# THE TASK
The reply consists of one number only: how many lines in the listing below contain the word "questions".

# EXTRACTED RECORDS
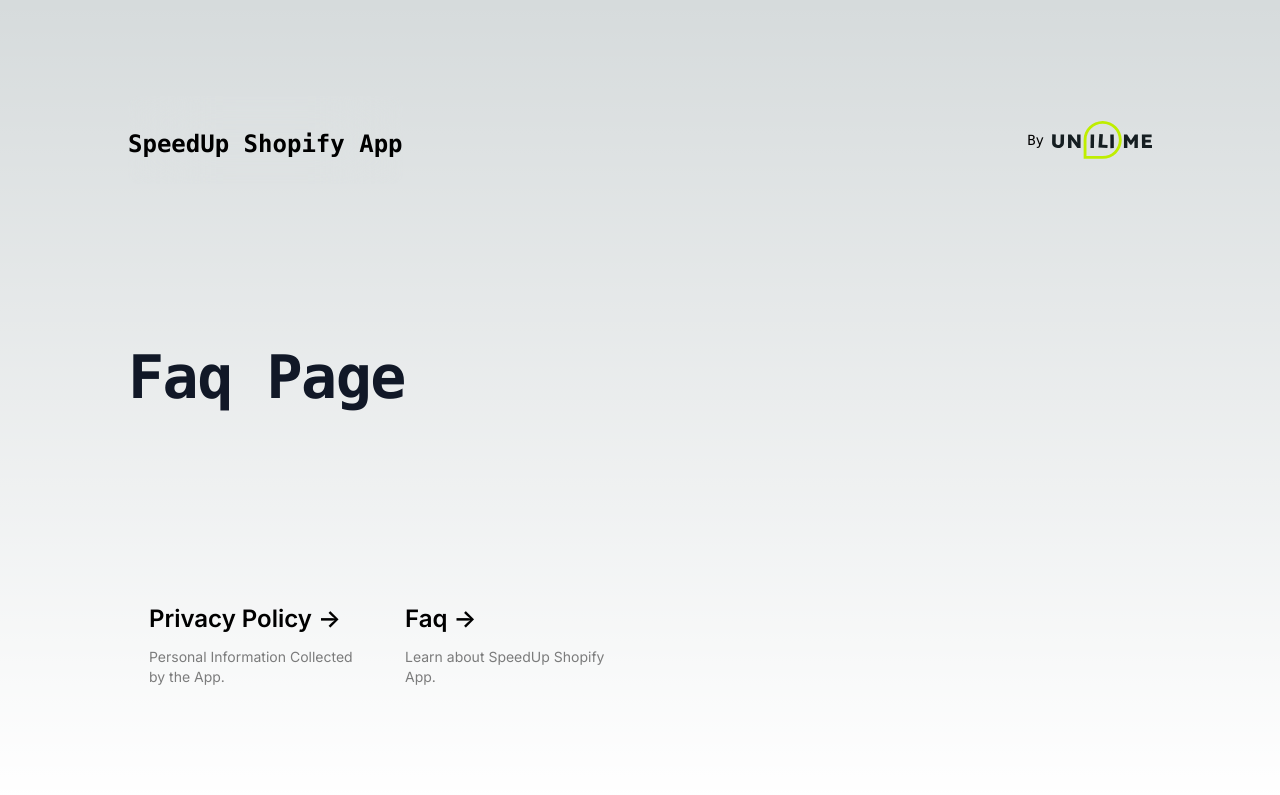
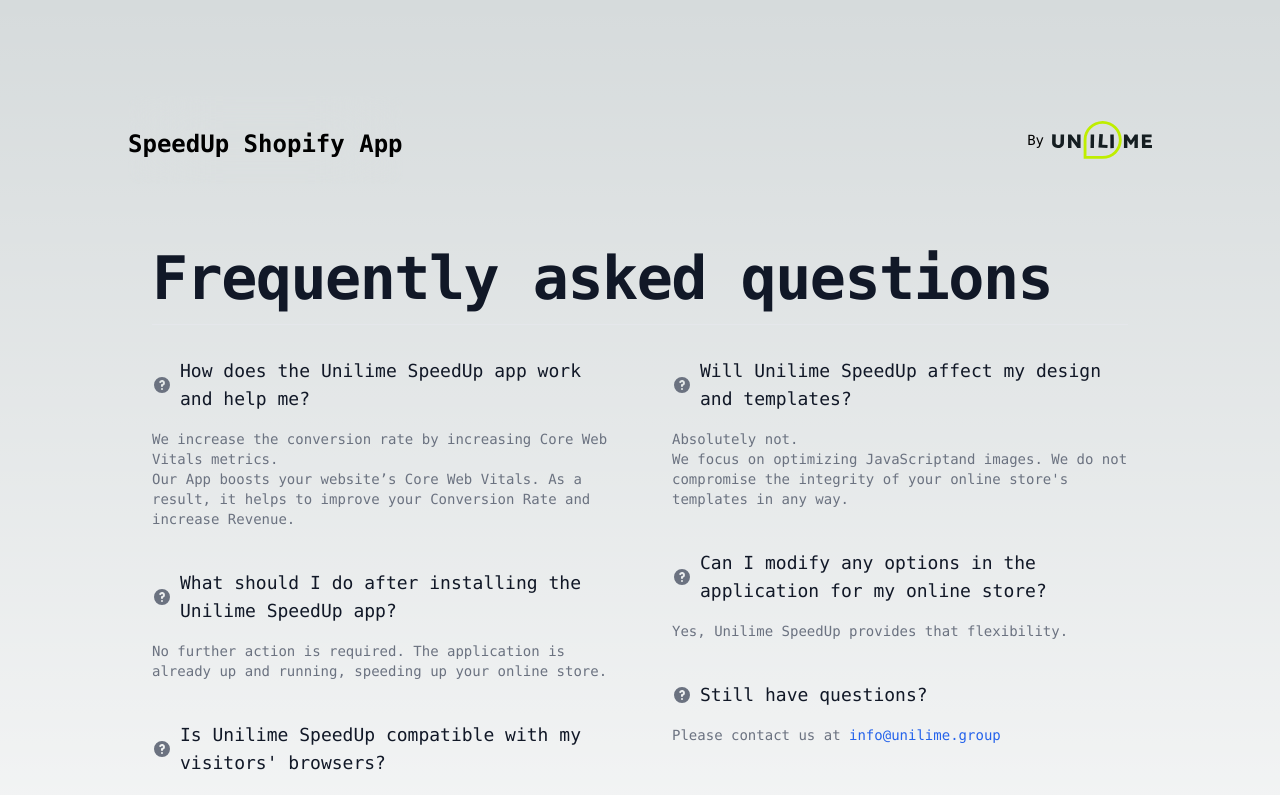
Before and after one commit to MikhailSemeniuk/adentro-next, a Next.js app: page /faq in a window 1280 px wide. Shown: the top 795 px of the page. Built offline with nearby package versions, Linux system fonts and the light colour scheme.

Commit message:
update faq and privacy content

```diff
--- a/src/app/faq/page.tsx
+++ b/src/app/faq/page.tsx
@@ -1,4 +1,3 @@
-import Image from "next/image";
 import Header from "../components/common/Header";
 import Footer from "../components/common/Footer";
 
@@ -9,9 +8,107 @@
             <Header/>
 
             <div className="z-10 max-w-5xl w-full items-center justify-between font-mono text-sm lg:flex-column">
-                <h1 className="mb-4 text-4xl font-extrabold leading-none tracking-tight text-gray-900 md:text-5xl lg:text-6xl dark:text-white">
-                    Faq Page
-                </h1>
+                <section className="dark:bg-gray-900">
+                    <div className="py-8 px-4 mx-auto max-w-screen-xl sm:py-16 lg:px-6">
+                        <h1 className="mb-4 text-4xl font-extrabold leading-none tracking-tight text-gray-900 md:text-5xl lg:text-6xl dark:text-white">Frequently
+                            asked questions</h1>
+                        <div
+                            className="grid pt-8 text-left border-t border-gray-200 md:gap-16 dark:border-gray-700 md:grid-cols-2">
+                            <div>
+                                <div className="mb-10">
+                                    <h3 className="flex items-center mb-4 text-lg font-medium text-gray-900 dark:text-white">
+                                        <svg className="flex-shrink-0 mr-2 w-5 h-5 text-gray-500 dark:text-gray-400"
+                                             fill="currentColor" viewBox="0 0 20 20" xmlns="http://www.w3.org/2000/svg">
+                                            <path fill-rule="evenodd"
+                                                  d="M18 10a8 8 0 11-16 0 8 8 0 0116 0zm-8-3a1 1 0 00-.867.5 1 1 0 11-1.731-1A3 3 0 0113 8a3.001 3.001 0 01-2 2.83V11a1 1 0 11-2 0v-1a1 1 0 011-1 1 1 0 100-2zm0 8a1 1 0 100-2 1 1 0 000 2z"
+                                                  clip-rule="evenodd"></path>
+                                        </svg>
+                                        How does the Unilime SpeedUp app work and help me?
+                                    </h3>
+                                    <p className="text-gray-500 dark:text-gray-400">We increase the conversion rate by
+                                        increasing Core Web Vitals metrics.</p>
+                                    <p className="text-gray-500 dark:text-gray-400">Our App boosts your website’s Core
+                                        Web Vitals. As a result, it helps to improve your Conversion Rate and increase
+                                        Revenue.</p>
+                                </div>
+                                <div className="mb-10">
+                                    <h3 className="flex items-center mb-4 text-lg font-medium text-gray-900 dark:text-white">
+                                        <svg className="flex-shrink-0 mr-2 w-5 h-5 text-gray-500 dark:text-gray-400"
+                                             fill="currentColor" viewBox="0 0 20 20" xmlns="http://www.w3.org/2000/svg">
+                                            <path fill-rule="evenodd"
+                                                  d="M18 10a8 8 0 11-16 0 8 8 0 0116 0zm-8-3a1 1 0 00-.867.5 1 1 0 11-1.731-1A3 3 0 0113 8a3.001 3.001 0 01-2 2.83V11a1 1 0 11-2 0v-1a1 1 0 011-1 1 1 0 100-2zm0 8a1 1 0 100-2 1 1 0 000 2z"
+                                                  clip-rule="evenodd"></path>
+                                        </svg>
+                                        What should I do after installing the Unilime SpeedUp app?
+                                    </h3>
+                                    <p className="text-gray-500 dark:text-gray-400">No further action is required. The
+                                        application is already up and running, speeding up your online store.</p>
+                                </div>
+                                <div className="mb-10">
+                                    <h3 className="flex items-center mb-4 text-lg font-medium text-gray-900 dark:text-white">
+                                        <svg className="flex-shrink-0 mr-2 w-5 h-5 text-gray-500 dark:text-gray-400"
+                                             fill="currentColor" viewBox="0 0 20 20" xmlns="http://www.w3.org/2000/svg">
+                                            <path fill-rule="evenodd"
+                                                  d="M18 10a8 8 0 11-16 0 8 8 0 0116 0zm-8-3a1 1 0 00-.867.5 1 1 0 11-1.731-1A3 3 0 0113 8a3.001 3.001 0 01-2 2.83V11a1 1 0 11-2 0v-1a1 1 0 011-1 1 1 0 100-2zm0 8a1 1 0 100-2 1 1 0 000 2z"
+                                                  clip-rule="evenodd"></path>
+                                        </svg>
+                                        {/* eslint-disable-next-line react/no-unescaped-entities */}
+                                        Is Unilime SpeedUp compatible with my visitors' browsers?
+                                    </h3>
+                                    <p className="text-gray-500 dark:text-gray-400">No worries. Our application is
+                                        designed not to interfere with the operation of your website for regular
+                                        visitors in any way.</p>
+                                </div>
+                            </div>
+                            <div>
+                                <div className="mb-10">
+                                    <h3 className="flex items-center mb-4 text-lg font-medium text-gray-900 dark:text-white">
+                                        <svg className="flex-shrink-0 mr-2 w-5 h-5 text-gray-500 dark:text-gray-400"
+                                             fill="currentColor" viewBox="0 0 20 20" xmlns="http://www.w3.org/2000/svg">
+                                            <path fill-rule="evenodd"
+                                                  d="M18 10a8 8 0 11-16 0 8 8 0 0116 0zm-8-3a1 1 0 00-.867.5 1 1 0 11-1.731-1A3 3 0 0113 8a3.001 3.001 0 01-2 2.83V11a1 1 0 11-2 0v-1a1 1 0 011-1 1 1 0 100-2zm0 8a1 1 0 100-2 1 1 0 000 2z"
+                                                  clip-rule="evenodd"></path>
+                                        </svg>
+                                        Will Unilime SpeedUp affect my design and templates?
+                                    </h3>
+                                    <p className="text-gray-500 dark:text-gray-400">Absolutely not.</p>
+                                    {/* eslint-disable-next-line react/no-unescaped-entities */}
+                                    <p className="text-gray-500 dark:text-gray-400">We focus on optimizing JavaScript
+                                        {/* eslint-disable-next-line react/no-unescaped-entities */}
+                                        and images. We do not compromise the integrity of your online store's templates
+                                        in any way.</p>
+                                </div>
+                                <div className="mb-10">
+                                    <h3 className="flex items-center mb-4 text-lg font-medium text-gray-900 dark:text-white">
+                                        <svg className="flex-shrink-0 mr-2 w-5 h-5 text-gray-500 dark:text-gray-400"
+                                             fill="currentColor" viewBox="0 0 20 20" xmlns="http://www.w3.org/2000/svg">
+                                            <path fill-rule="evenodd"
+                                                  d="M18 10a8 8 0 11-16 0 8 8 0 0116 0zm-8-3a1 1 0 00-.867.5 1 1 0 11-1.731-1A3 3 0 0113 8a3.001 3.001 0 01-2 2.83V11a1 1 0 11-2 0v-1a1 1 0 011-1 1 1 0 100-2zm0 8a1 1 0 100-2 1 1 0 000 2z"
+                                                  clip-rule="evenodd"></path>
+                                        </svg>
+                                        Can I modify any options in the application for my online store?
+                                    </h3>
+                                    <p className="text-gray-500 dark:text-gray-400">Yes, Unilime SpeedUp provides that
+                                        flexibility.</p>
+                                </div>
+                                <div className="mb-10">
+                                    <h3 className="flex items-center mb-4 text-lg font-medium text-gray-900 dark:text-white">
+                                        <svg className="flex-shrink-0 mr-2 w-5 h-5 text-gray-500 dark:text-gray-400"
+                                             fill="currentColor" viewBox="0 0 20 20" xmlns="http://www.w3.org/2000/svg">
+                                            <path fill-rule="evenodd"
+                                                  d="M18 10a8 8 0 11-16 0 8 8 0 0116 0zm-8-3a1 1 0 00-.867.5 1 1 0 11-1.731-1A3 3 0 0113 8a3.001 3.001 0 01-2 2.83V11a1 1 0 11-2 0v-1a1 1 0 011-1 1 1 0 100-2zm0 8a1 1 0 100-2 1 1 0 000 2z"
+                                                  clip-rule="evenodd"></path>
+                                        </svg>
+                                        Still have questions?
+                                    </h3>
+                                    <p className="text-gray-500 dark:text-gray-400">Please contact us at <a
+                                        className={`font-medium text-blue-600 dark:text-blue-500 hover:underline`}
+                                        href="mailto:info@unilime.group">info@unilime.group</a></p>
+                                </div>
+                            </div>
+                        </div>
+                    </div>
+                </section>
             </div>
 
             <Footer/>
--- a/src/app/privacy/page.tsx
+++ b/src/app/privacy/page.tsx
@@ -86,7 +86,7 @@
                     Contact Us
                 </h2>
                 <p className="mb-4 text-lg font-normal text-gray-500 dark:text-gray-400">
-                    For more information or questions about our privacy practices, contact us at help@unilime.group.
+                    For more information or questions about our privacy practices, contact us at <a className={`font-medium text-blue-600 dark:text-blue-500 hover:underline`} href="mailto:info@unilime.group">info@unilime.group</a>.
                 </p>
             </div>
 
```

# TASK RESULT
4